Helen Mirren, who stars in “Golda,” attends the premiere of the film at the 73rd Berlinale International Film Festival Berlin yesterday.
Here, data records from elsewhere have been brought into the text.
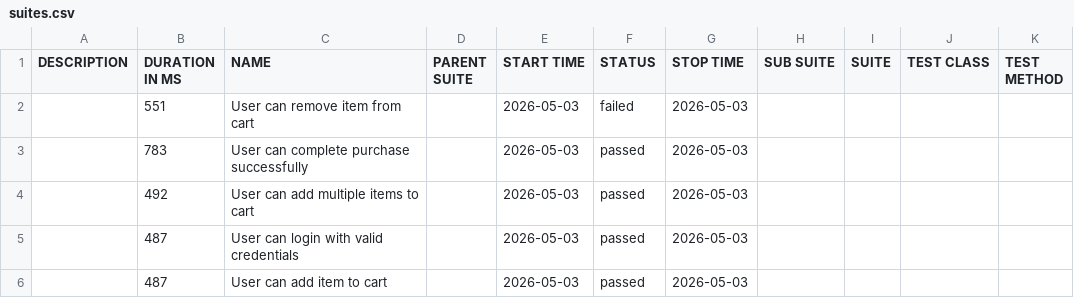
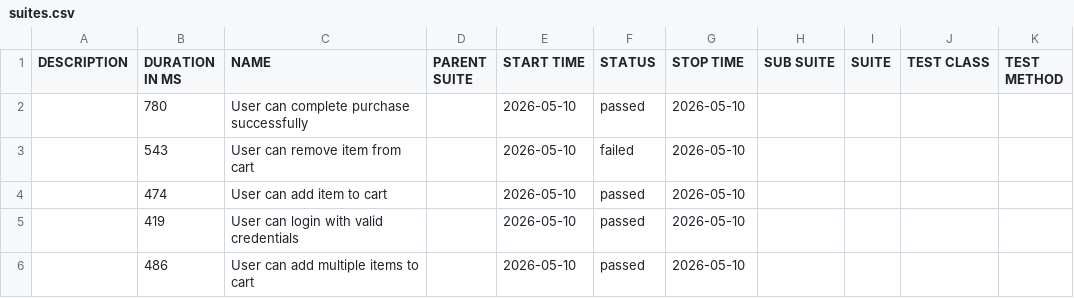
Before and after one commit to AndrewKchn/dotnet-qa-automation-framework, a CSV file: data/suites.csv, drawn as a sheet.

```diff
--- a/data/suites.csv
+++ b/data/suites.csv
@@ -1,6 +1,6 @@
 "DESCRIPTION","DURATION IN MS","NAME","PARENT SUITE","START TIME","STATUS","STOP TIME","SUB SUITE","SUITE","TEST CLASS","TEST METHOD"
-"","551","User can remove item from cart","","2026-05-03","failed","2026-05-03","","","",""
-"","783","User can complete purchase successfully","","2026-05-03","passed","2026-05-03","","","",""
-"","492","User can add multiple items to cart","","2026-05-03","passed","2026-05-03","","","",""
-"","487","User can login with valid credentials","","2026-05-03","passed","2026-05-03","","","",""
-"","487","User can add item to cart","","2026-05-03","passed","2026-05-03","","","",""
+"","780","User can complete purchase successfully","","2026-05-10","passed","2026-05-10","","","",""
+"","543","User can remove item from cart","","2026-05-10","failed","2026-05-10","","","",""
+"","474","User can add item to cart","","2026-05-10","passed","2026-05-10","","","",""
+"","419","User can login with valid credentials","","2026-05-10","passed","2026-05-10","","","",""
+"","486","User can add multiple items to cart","","2026-05-10","passed","2026-05-10","","","",""
```
Also changed, not shown: 37 other files.
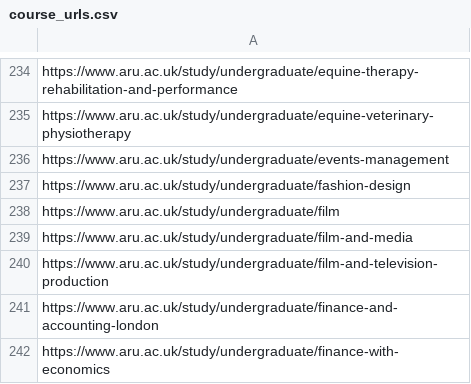
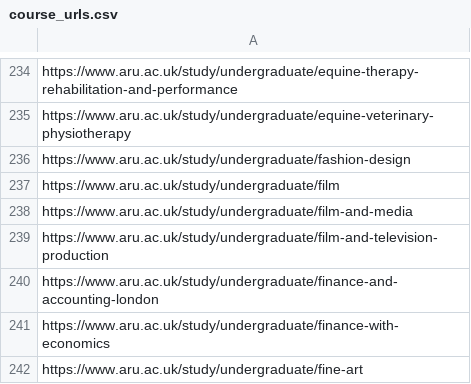
Before and after one commit to sjamilj/Uni_Data_Prod, a CSV file: Anglia Ruskin University - ARU/output/course_urls.csv, drawn as a sheet; only a part is shown, gaps mark what is left out; the shorter side is filled out with more unchanged rows.

```diff
--- a/Anglia Ruskin University - ARU/output/course_urls.csv
+++ b/Anglia Ruskin University - ARU/output/course_urls.csv
@@ -235,3 +235,2 @@
 "https://www.aru.ac.uk/study/undergraduate/equine-veterinary-physiotherapy"
-"https://www.aru.ac.uk/study/undergraduate/events-management"
 "https://www.aru.ac.uk/study/undergraduate/fashion-design"
```
Also changed, not shown: Anglia Ruskin University - ARU/output/postgraduate_course_urls.csv, Anglia Ruskin University - ARU/output/postgraduate_research_course_urls.csv, 10 other files.
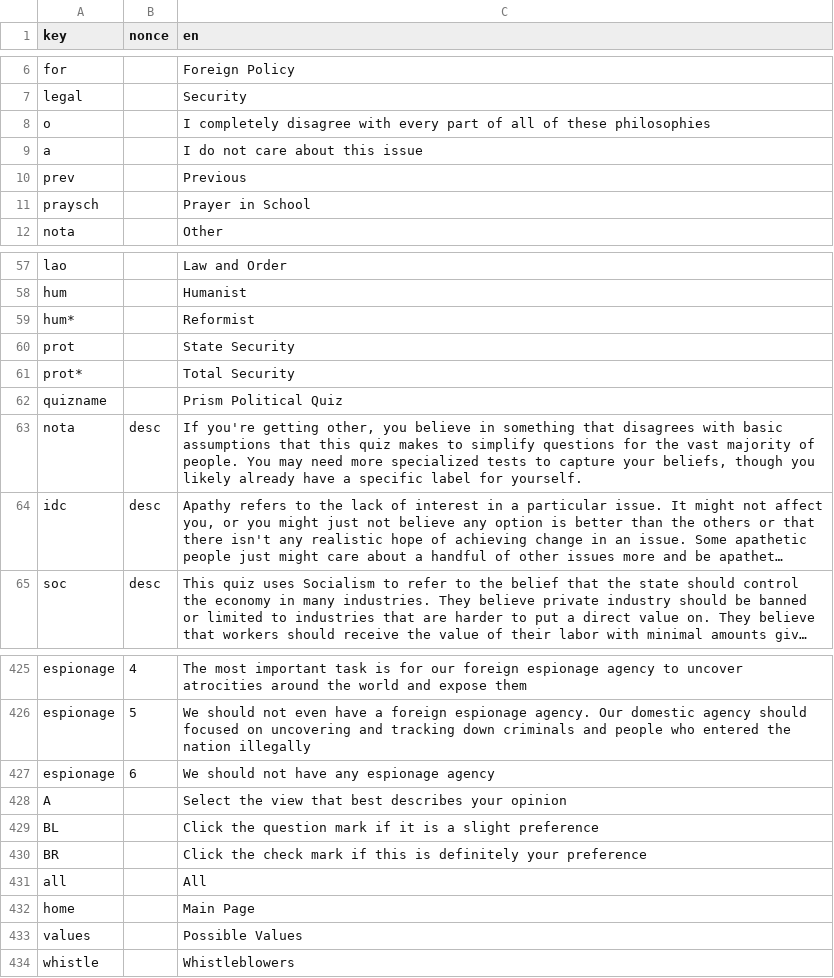
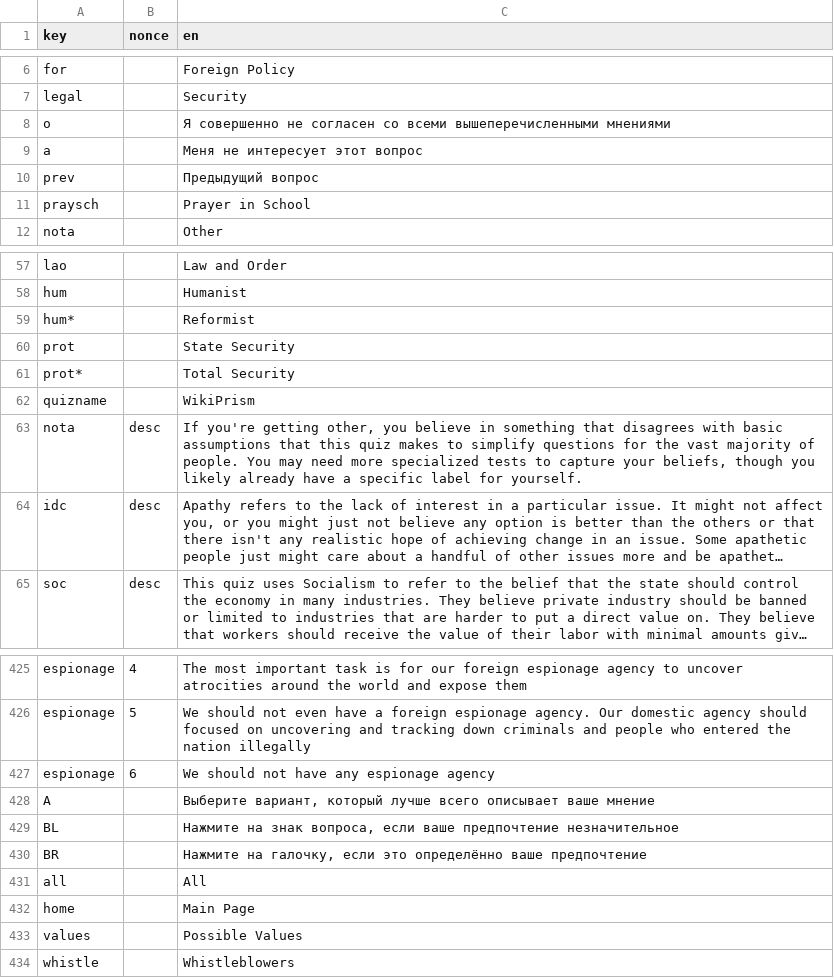
Before and after one commit to WikiPrism/wikiprism.github.io, a TSV file: translations/translations.tsv, drawn as a sheet; only a part is shown, gaps mark what is left out; long unchanged cells end in ….

Commit message:
Update translations.tsv

```diff
--- a/translations/translations.tsv
+++ b/translations/translations.tsv
@@ -7,5 +7,5 @@ for		Foreign Policy
 legal		Security
-o		I completely disagree with every part of all of these philosophies
-a		I do not care about this issue
-prev		Previous
+o		Я совершенно не согласен со всеми вышеперечисленными мнениями
+a		Меня не интересует этот вопрос
+prev		Предыдущий вопрос
 praysch		Prayer in School
@@ -61,3 +61,3 @@ prot		State Security
 prot*		Total Security
-quizname		Prism Political Quiz
+quizname		WikiPrism
 nota	desc	If you're getting other, you believe in something that disagrees with basic assumptions that this quiz makes to simplify questions for the vast majority of people. You may need more specialized tests to capture your beliefs, though you likely already have a specific label for yourself.
@@ -427,5 +427,5 @@ espionage	5	We should not even have a foreign espionage agency. Our domestic age
 espionage	6	We should not have any espionage agency
-A		Select the view that best describes your opinion
-BL		Click the question mark if it is a slight preference
-BR		Click the check mark if this is definitely your preference
+A		Выберите вариант, который лучше всего описывает ваше мнение
+BL		Нажмите на знак вопроса, если ваше предпочтение незначительное
+BR		Нажмите на галочку, если это определённо ваше предпочтение
 all		All
```
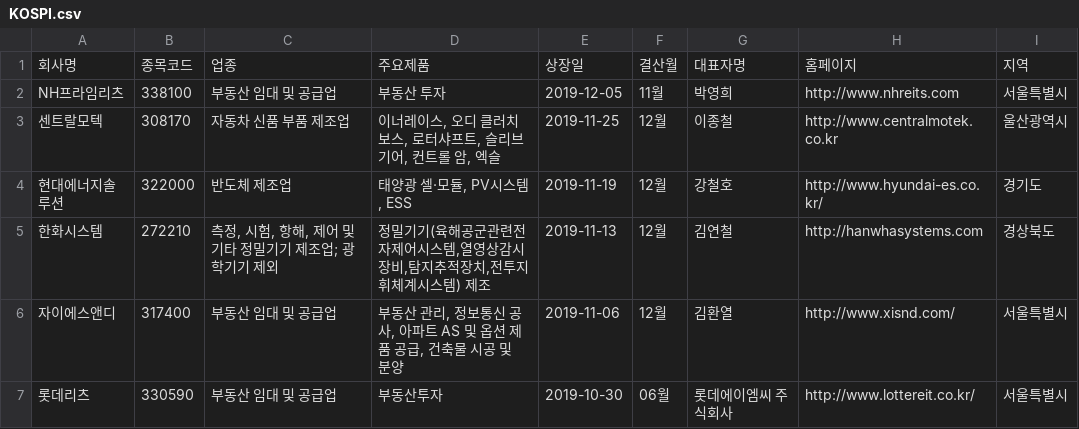
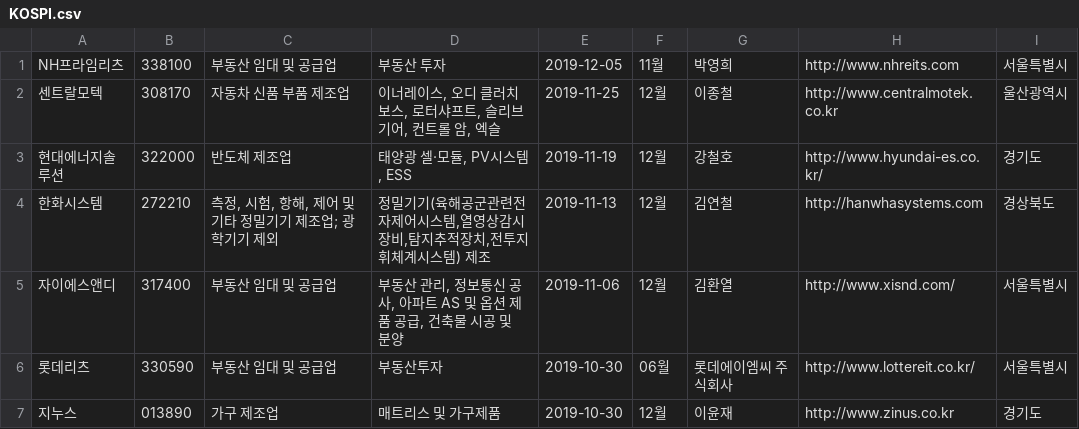
Before and after one commit to bluewow/ServiceJUJU, a CSV file: mainProject/WebContent/fileUpload/KOSPI.csv, drawn as a sheet; only a part is shown; the shorter side is filled out with more unchanged rows.

```diff
--- a/mainProject/WebContent/fileUpload/KOSPI.csv
+++ b/mainProject/WebContent/fileUpload/KOSPI.csv
@@ -1,2 +1 @@
-"회사명","종목코드","업종","주요제품","상장일","결산월","대표자명","홈페이지","지역"
 "NH프라임리츠","338100","부동산 임대 및 공급업","부동산 투자","2019-12-05","11월","박영희","http://www.nhreits.com","서울특별시"
```
Also changed, not shown: mainProject/WebContent/fileUpload/KOSDAQ.csv, 2 other files.
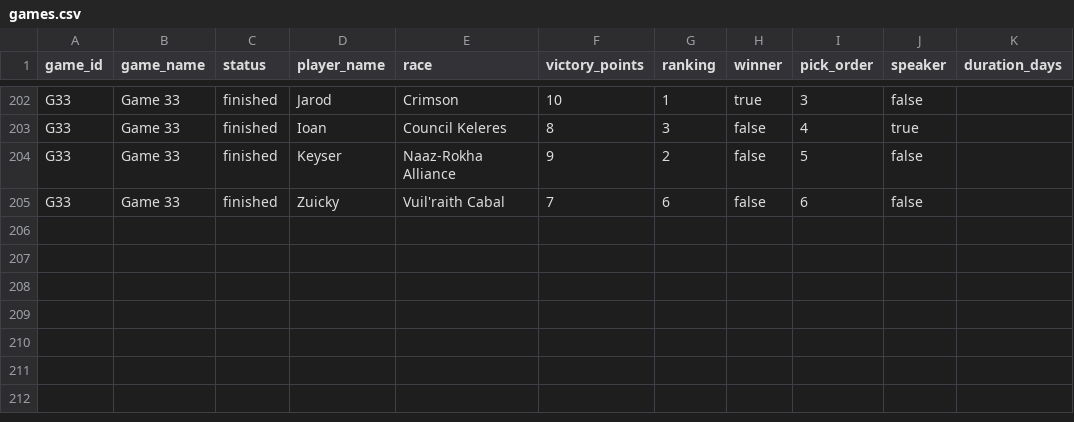
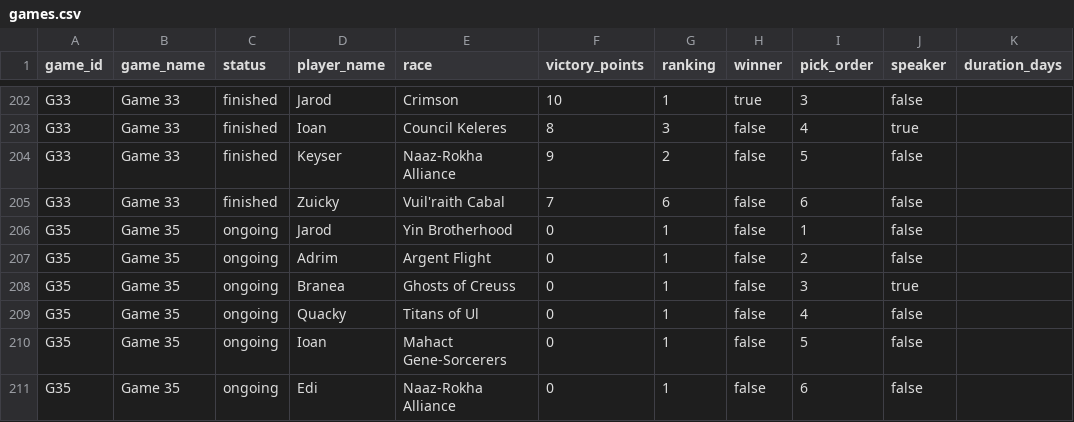
Before and after one commit to hansagif/ti4-reporter, a CSV file: data/games.csv, drawn as a sheet; only a part is shown, gaps mark what is left out.

Commit message:
Start Game 35

```diff
--- a/data/games.csv
+++ b/data/games.csv
@@ -205 +205,7 @@ G33,Game 33,finished,Keyser,Naaz-Rokha Alliance,9,2,false,5,false,
 G33,Game 33,finished,Zuicky,Vuil'raith Cabal,7,6,false,6,false,
+G35,Game 35,ongoing,Jarod,Yin Brotherhood,0,1,false,1,false,
+G35,Game 35,ongoing,Adrim,Argent Flight,0,1,false,2,false,
+G35,Game 35,ongoing,Branea,Ghosts of Creuss,0,1,false,3,true,
+G35,Game 35,ongoing,Quacky,Titans of Ul,0,1,false,4,false,
+G35,Game 35,ongoing,Ioan,Mahact Gene-Sorcerers,0,1,false,5,false,
+G35,Game 35,ongoing,Edi,Naaz-Rokha Alliance,0,1,false,6,false,
```
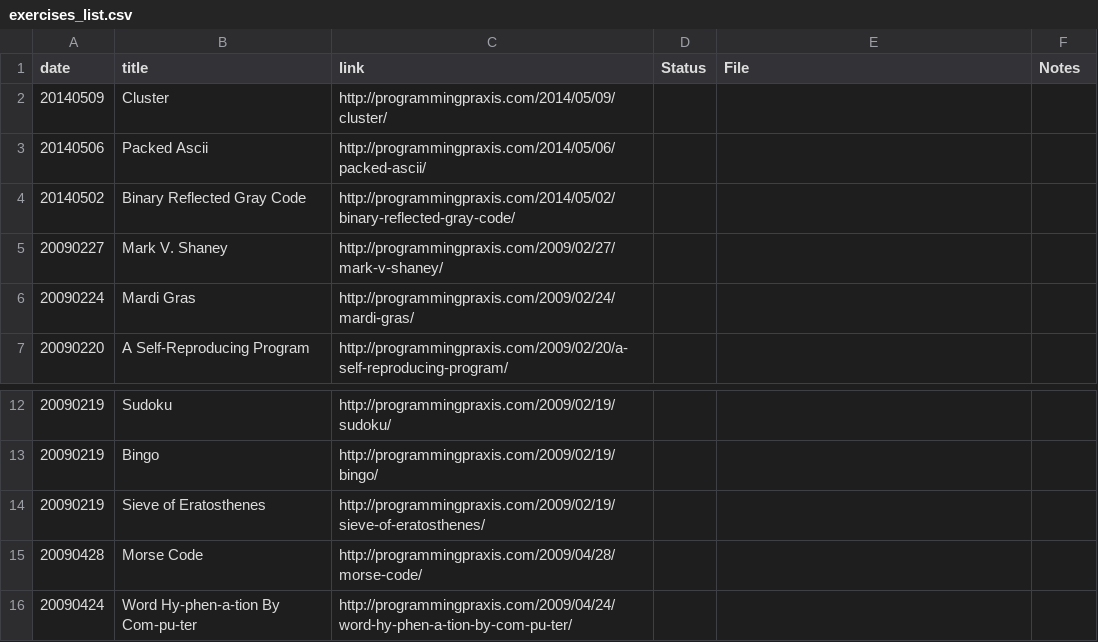
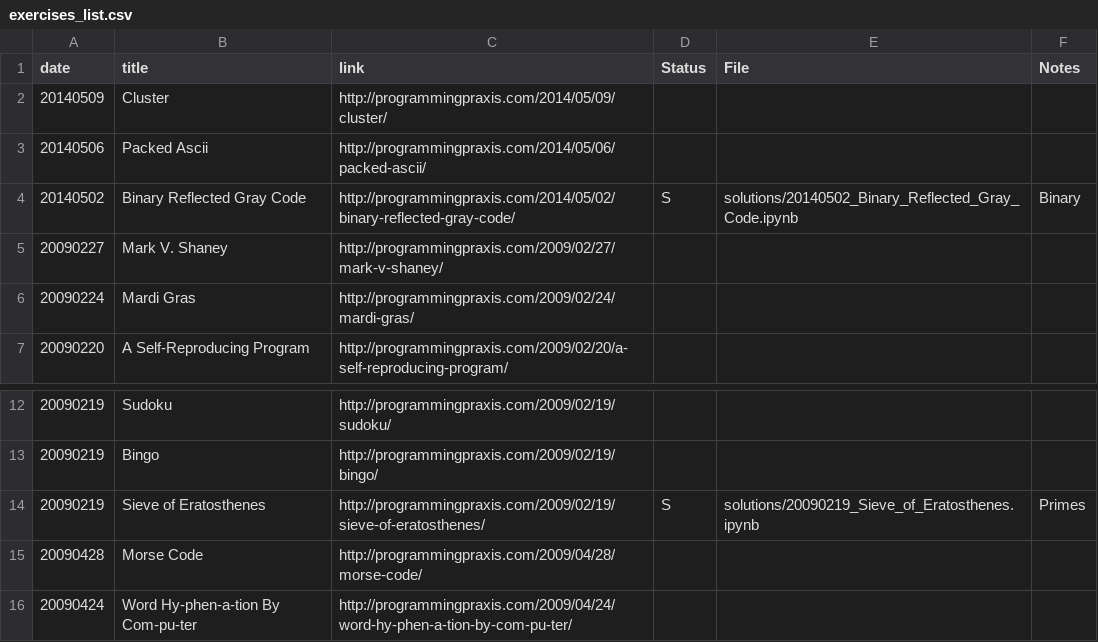
Before and after one commit to ggventurini/programming-praxis-complete, a CSV file: exercises_list.csv, drawn as a sheet; only a part is shown, gaps mark what is left out.

```diff
--- a/exercises_list.csv
+++ b/exercises_list.csv
@@ -3,3 +3,3 @@
 "20140506","Packed Ascii","http://programmingpraxis.com/2014/05/06/packed-ascii/",,,
-"20140502","Binary Reflected Gray Code","http://programmingpraxis.com/2014/05/02/binary-reflected-gray-code/",,,
+"20140502","Binary Reflected Gray Code","http://programmingpraxis.com/2014/05/02/binary-reflected-gray-code/","S","solutions/20140502_Binary_Reflected_Gray_Code.ipynb","Binary"
 "20090227","Mark V. Shaney","http://programmingpraxis.com/2009/02/27/mark-v-shaney/",,,
@@ -13,3 +13,3 @@
 "20090219","Bingo","http://programmingpraxis.com/2009/02/19/bingo/",,,
-"20090219","Sieve of Eratosthenes","http://programmingpraxis.com/2009/02/19/sieve-of-eratosthenes/",,,
+"20090219","Sieve of Eratosthenes","http://programmingpraxis.com/2009/02/19/sieve-of-eratosthenes/","S","solutions/20090219_Sieve_of_Eratosthenes.ipynb","Primes"
 "20090428","Morse Code","http://programmingpraxis.com/2009/04/28/morse-code/",,,
```
Also changed, not shown: 2 other files.
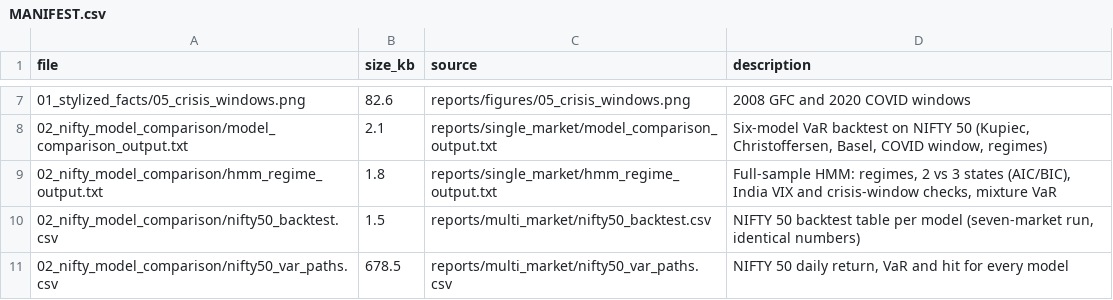
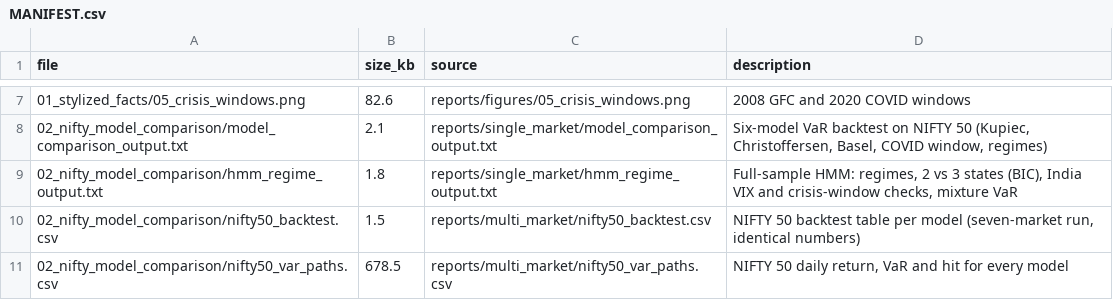
Before and after one commit to nishanthreddyr24-netizen/nifty50-volatility-var, a CSV file: final_results/MANIFEST.csv, drawn as a sheet; only a part is shown, gaps mark what is left out.

```diff
--- a/final_results/MANIFEST.csv
+++ b/final_results/MANIFEST.csv
@@ -8,3 +8,3 @@ file,size_kb,source,description
 02_nifty_model_comparison/model_comparison_output.txt,2.1,reports/single_market/model_comparison_output.txt,"Six-model VaR backtest on NIFTY 50 (Kupiec, Christoffersen, Basel, COVID window, regimes)"
-02_nifty_model_comparison/hmm_regime_output.txt,1.8,reports/single_market/hmm_regime_output.txt,"Full-sample HMM: regimes, 2 vs 3 states (AIC/BIC), India VIX and crisis-window checks, mixture VaR"
+02_nifty_model_comparison/hmm_regime_output.txt,1.8,reports/single_market/hmm_regime_output.txt,"Full-sample HMM: regimes, 2 vs 3 states (BIC), India VIX and crisis-window checks, mixture VaR"
 02_nifty_model_comparison/nifty50_backtest.csv,1.5,reports/multi_market/nifty50_backtest.csv,"NIFTY 50 backtest table per model (seven-market run, identical numbers)"
```
Also changed, not shown: 7 other files.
Mirren told Reuters that playing Israel’s only female prime minister was “a bit like playing Elizabeth I of England,” which she did in the 2006 film “The Queen.”
French actress, she starred as Shosanna Dreyfus in Quentin Tarantino’s 2009 war film “Inglourious Basterds,” Mélanie Laurent turns 40…
Holocaust survivor and author of a book on systemic hate, he was the developer of the L’Ermitage Beverly Hills in 1976, Severyn Ashkenazy turns 87… Co-founder of Dreamworks and noted collector of American artists’ work, David Geffen turns 80… Dean of Yeshiva Bais Yosef Novarodok, Rabbi Mordechai Jofen turns 73… Monica Agor… Vice-chairman of the NBA’s Detroit Pistons, previously a sports agent for basketball and baseball players, Arn Herschel Tellem turns 69… Director of a fiscal and monetary policy group at the Brookings Institution, David Meyer Wessel turns 69… Chairman of the KABR Group, a New Jersey-based real estate investment firm, Kenneth D. Pasternak turns 69… President of Yale University since 2013, Peter Salovey (family name was Soloveitchik) turns 65… Fitness personality, he develops businesses through the “Body by Jake” brand, Jake Steinfeld turns 65… Former owner of the Cleveland Browns of the NFL and Aston Villa F.C. of the English Premier League, Randolph David “Randy” Lerner turns 61… Former member of the Knesset for the Kadima and Hatnuah parties, Orit Zuaretz turns 56… Executive director of former VPOTUS Mike Pence’s advocacy organization, Advancing American Freedom, Paul Teller turns 52… Reality television star, Jonathan Cheban turns 49… NYT best-selling novelist, writer-in-residence in the graduate creative writing program at NYU, Jonathan Safran Foer turns 46… Former Chicago Cubs player, Adam Greenberg turns 42… Emergency medical physician at MedStar Washington Hospital Center, Dr. Miriam Fischer Wachter… Former member of the Florida House of Representatives for six years, now in private law practice, Katie Edwards-Walpole turns 42… Rochester, N.Y., resident, Joshua Futerman… Pitcher for the Israeli team at the 2017 World Baseball Classic qualifier, he is now a sales associate at Stryker, Brad Goldberg turns 33… Israeli judoka, she won a team bronze medal at the 2020 Summer Olympics, Shira Rishony turns 32… Israeli rhythmic gymnast who competed in the 2012 Olympics, Polina Zakaluzny turns 31… Monsey, N.Y., resident, Efrayim Katz… Former professional tennis player, now playing pickleball, Noah Rubin turns 27… Law clerk for a USDC judge in Chicago, Jay S. Schaefer…